Print the entries once more, unchanged.

*Difference listings*
- - - - - - -
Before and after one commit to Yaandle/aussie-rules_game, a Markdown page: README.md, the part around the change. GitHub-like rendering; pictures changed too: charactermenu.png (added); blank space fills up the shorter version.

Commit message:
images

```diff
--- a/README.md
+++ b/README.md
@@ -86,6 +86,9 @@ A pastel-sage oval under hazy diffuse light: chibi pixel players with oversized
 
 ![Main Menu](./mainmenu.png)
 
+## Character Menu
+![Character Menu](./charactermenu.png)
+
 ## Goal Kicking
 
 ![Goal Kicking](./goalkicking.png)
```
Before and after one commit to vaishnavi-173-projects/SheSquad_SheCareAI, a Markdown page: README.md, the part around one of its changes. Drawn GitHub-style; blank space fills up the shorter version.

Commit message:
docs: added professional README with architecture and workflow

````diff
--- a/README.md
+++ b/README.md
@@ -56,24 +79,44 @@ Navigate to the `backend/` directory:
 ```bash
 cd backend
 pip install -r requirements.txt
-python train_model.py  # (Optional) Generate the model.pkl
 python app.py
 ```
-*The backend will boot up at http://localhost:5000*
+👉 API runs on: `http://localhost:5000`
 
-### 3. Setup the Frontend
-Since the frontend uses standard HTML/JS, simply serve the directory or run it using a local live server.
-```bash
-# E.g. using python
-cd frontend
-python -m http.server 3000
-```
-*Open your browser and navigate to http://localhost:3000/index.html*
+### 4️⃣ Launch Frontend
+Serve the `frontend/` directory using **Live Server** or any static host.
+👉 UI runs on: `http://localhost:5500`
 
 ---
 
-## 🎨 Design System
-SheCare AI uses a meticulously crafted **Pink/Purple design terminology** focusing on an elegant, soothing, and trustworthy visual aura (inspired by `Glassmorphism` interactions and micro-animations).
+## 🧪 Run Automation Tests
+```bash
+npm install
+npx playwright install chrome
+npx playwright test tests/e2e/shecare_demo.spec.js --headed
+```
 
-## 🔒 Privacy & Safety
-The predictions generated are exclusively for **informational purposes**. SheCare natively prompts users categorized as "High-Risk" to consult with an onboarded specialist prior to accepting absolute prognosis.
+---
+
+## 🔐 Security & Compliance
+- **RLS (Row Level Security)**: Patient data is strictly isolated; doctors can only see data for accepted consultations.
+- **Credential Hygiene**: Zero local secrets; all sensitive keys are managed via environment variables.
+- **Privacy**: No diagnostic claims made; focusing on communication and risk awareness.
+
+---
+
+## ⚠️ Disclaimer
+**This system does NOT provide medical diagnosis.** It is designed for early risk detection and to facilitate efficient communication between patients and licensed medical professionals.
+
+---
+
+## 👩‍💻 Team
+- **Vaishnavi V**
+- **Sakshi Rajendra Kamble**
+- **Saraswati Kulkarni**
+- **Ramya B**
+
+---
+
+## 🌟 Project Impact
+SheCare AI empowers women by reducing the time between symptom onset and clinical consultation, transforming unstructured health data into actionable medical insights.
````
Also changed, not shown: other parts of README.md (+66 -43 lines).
- - - - - - -
*Solution to this problem*
Before and after one commit to Yaandle/aussie-rules_game, a Markdown page: README.md, the part around the change. GitHub-like rendering; pictures changed too: charactermenu.png (added); blank space fills up the shorter version.

Commit message:
images

```diff
--- a/README.md
+++ b/README.md
@@ -86,6 +86,9 @@ A pastel-sage oval under hazy diffuse light: chibi pixel players with oversized
 
 ![Main Menu](./mainmenu.png)
 
+## Character Menu
+![Character Menu](./charactermenu.png)
+
 ## Goal Kicking
 
 ![Goal Kicking](./goalkicking.png)
```
Before and after one commit to vaishnavi-173-projects/SheSquad_SheCareAI, a Markdown page: README.md, the part around one of its changes. Drawn GitHub-style; blank space fills up the shorter version.

Commit message:
docs: added professional README with architecture and workflow

````diff
--- a/README.md
+++ b/README.md
@@ -56,24 +79,44 @@ Navigate to the `backend/` directory:
 ```bash
 cd backend
 pip install -r requirements.txt
-python train_model.py  # (Optional) Generate the model.pkl
 python app.py
 ```
-*The backend will boot up at http://localhost:5000*
+👉 API runs on: `http://localhost:5000`
 
-### 3. Setup the Frontend
-Since the frontend uses standard HTML/JS, simply serve the directory or run it using a local live server.
-```bash
-# E.g. using python
-cd frontend
-python -m http.server 3000
-```
-*Open your browser and navigate to http://localhost:3000/index.html*
+### 4️⃣ Launch Frontend
+Serve the `frontend/` directory using **Live Server** or any static host.
+👉 UI runs on: `http://localhost:5500`
 
 ---
 
-## 🎨 Design System
-SheCare AI uses a meticulously crafted **Pink/Purple design terminology** focusing on an elegant, soothing, and trustworthy visual aura (inspired by `Glassmorphism` interactions and micro-animations).
+## 🧪 Run Automation Tests
+```bash
+npm install
+npx playwright install chrome
+npx playwright test tests/e2e/shecare_demo.spec.js --headed
+```
 
-## 🔒 Privacy & Safety
-The predictions generated are exclusively for **informational purposes**. SheCare natively prompts users categorized as "High-Risk" to consult with an onboarded specialist prior to accepting absolute prognosis.
+---
+
+## 🔐 Security & Compliance
+- **RLS (Row Level Security)**: Patient data is strictly isolated; doctors can only see data for accepted consultations.
+- **Credential Hygiene**: Zero local secrets; all sensitive keys are managed via environment variables.
+- **Privacy**: No diagnostic claims made; focusing on communication and risk awareness.
+
+---
+
+## ⚠️ Disclaimer
+**This system does NOT provide medical diagnosis.** It is designed for early risk detection and to facilitate efficient communication between patients and licensed medical professionals.
+
+---
+
+## 👩‍💻 Team
+- **Vaishnavi V**
+- **Sakshi Rajendra Kamble**
+- **Saraswati Kulkarni**
+- **Ramya B**
+
+---
+
+## 🌟 Project Impact
+SheCare AI empowers women by reducing the time between symptom onset and clinical consultation, transforming unstructured health data into actionable medical insights.
````
Also changed, not shown: other parts of README.md (+66 -43 lines).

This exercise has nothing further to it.